-- Opening Marker --

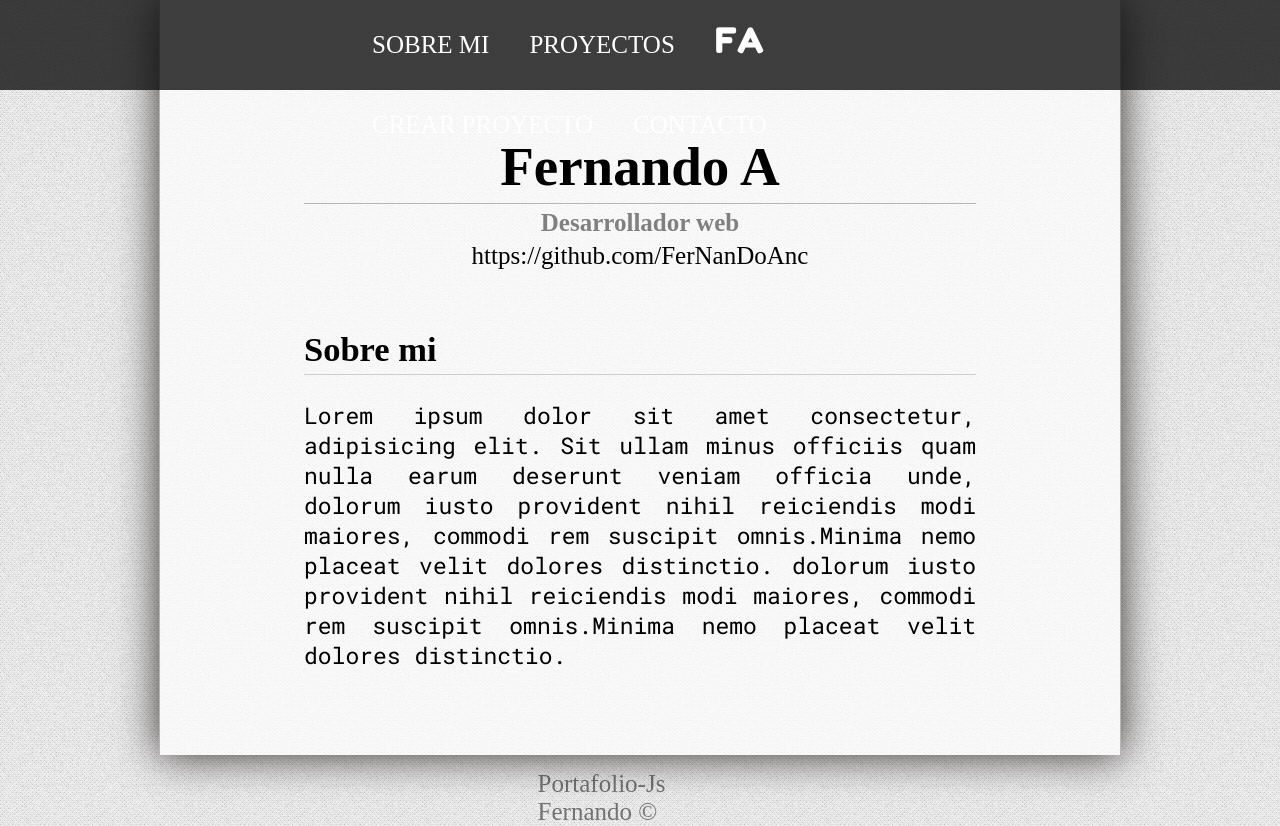
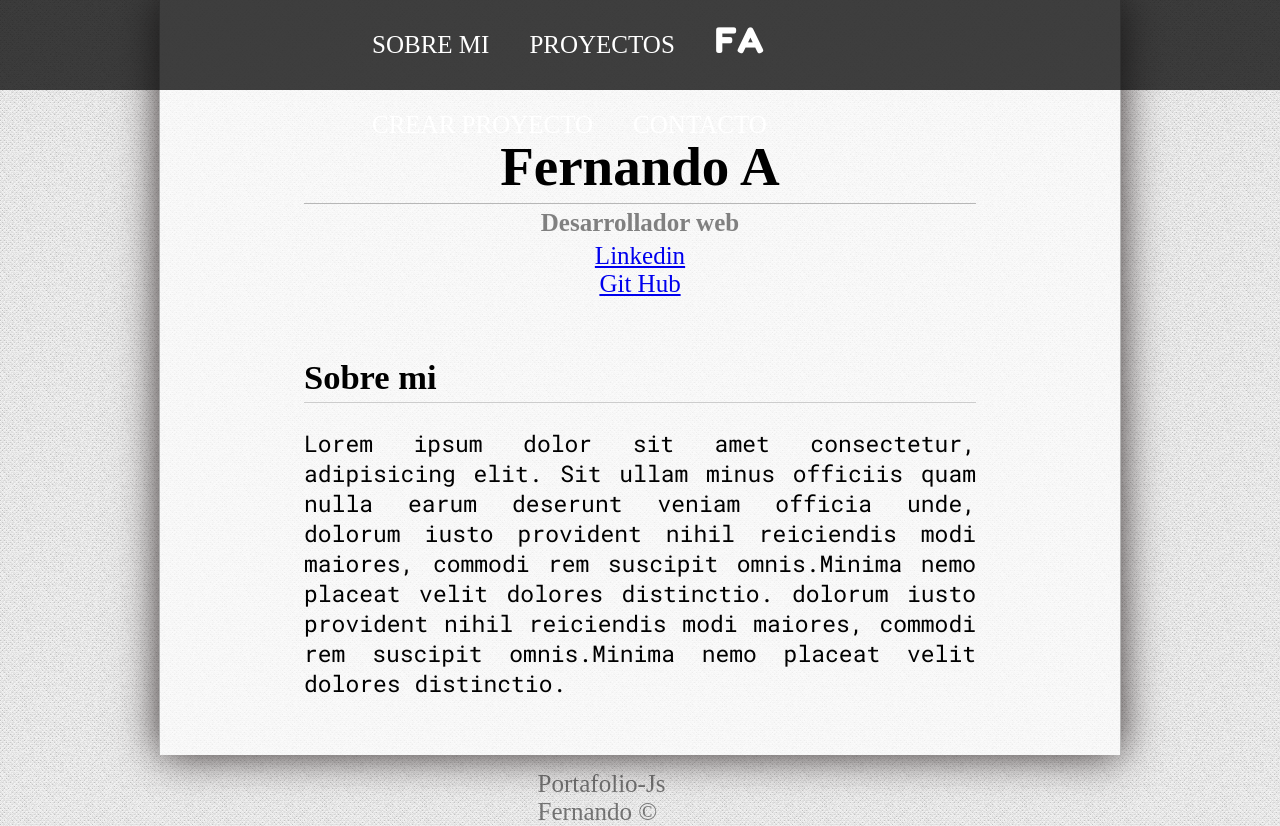
Before and after one commit to FerNanDoAnc/PortafolioJs, an Angular app in the folder proyecto-angular/: page / in a window 1280 px wide. Built offline with nearby package versions, Linux system fonts and the light colour scheme; a web font is replaced by a local one.

Commit message:
Links actualizados

```diff
--- a/proyecto-angular/src/app/components/about/about.component.html
+++ b/proyecto-angular/src/app/components/about/about.component.html
@@ -1,7 +1,10 @@
 <div id="title">
+
     <h1>{{title}}</h1>
     <h2>{{subtitle}}</h2>
-    <p>{{web}}</p>
+    <p><a href="https://www.linkedin.com/in/fernando-ancajima-85516b164/">{{web}}</a></p>
+    <p><a href="https://github.com/FerNanDoAnc">Git Hub</a></p>
+
 </div>
 
 <article class="about">
--- a/proyecto-angular/src/app/components/about/about.component.ts
+++ b/proyecto-angular/src/app/components/about/about.component.ts
@@ -13,7 +13,7 @@ export class AboutComponent implements OnInit {
   constructor() {
     this.title ="Fernando A";
     this.subtitle ="Desarrollador web";
-    this.web ="https://github.com/FerNanDoAnc";
+    this.web ="Linkedin";
   }
 
   ngOnInit(): void {
--- a/proyecto-angular/src/app/components/edit/edit.component.ts
+++ b/proyecto-angular/src/app/components/edit/edit.component.ts
@@ -15,28 +15,23 @@ import {Router, ActivatedRoute, Params} from '@angular/router';
   templateUrl: '../create/create.component.html',
   styleUrls: ['./edit.component.css'],
   //cargar el servicio
-  providers: [ProjectService,
-    //cargar archivos ,my image
-    UploadService
+  providers: [
+    ProjectService,
+    UploadService     //cargar archivos ,my image
   ]
 })
 export class EditComponent implements OnInit {
   public title: string;
   public project: Project;
-  //Para mostrar el detalle de c/u de los proyectos
-  public save_project
-  //Para mostrar un mensaje de exito
-  public status: string;
-  //ficheros para subir, my amegenes
-  public filesToUpload: Array<File>;
+  public save_project   //Para mostrar el detalle de c/u de los proyectos
+  public status: string;    //Para mostrar un mensaje de exito
+  public filesToUpload: Array<File>;  //ficheros para subir, my amegenes
   public url: string; //para cargar la imagen
 
   constructor(
     private _projectService: ProjectService,
-    //viene del servicio creado para subir archivos, my imagenes
-    private _uploadService: UploadService,
-    //injectamos en el constructor
-    private _route: ActivatedRoute,
+    private _uploadService: UploadService,    //viene del servicio creado para subir archivos, my imagenes
+    private _route: ActivatedRoute,    //injectamos en el constructor
     private _router: Router //para cargar la imagen
 
   ) {
--- a/proyecto-angular/src/app/services/project.service.ts
+++ b/proyecto-angular/src/app/services/project.service.ts
@@ -51,7 +51,7 @@ export class ProjectService{
     }
     //para editar.Se usara en el edit.component
     updateProject(project):Observable<any>{
-        let params =JSON.stringify(project);
+        let params =JSON.stringify(project);//Psamos los parametro a la peticion y los guarda
         //set enviar informacion ,por JSON
         let headers = new HttpHeaders().set('Content-Type', 'application/json');
         //la id y la id y todos los parametros para deditarlos con PUT
```
Also changed, not shown: proyecto-angular/src/app/app.routing.ts (line endings or trailing spaces).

-- Closing Marker --

Task instructions:
Among the records above, count the lines that include the word "https" and state the number by itself.

Task response:
3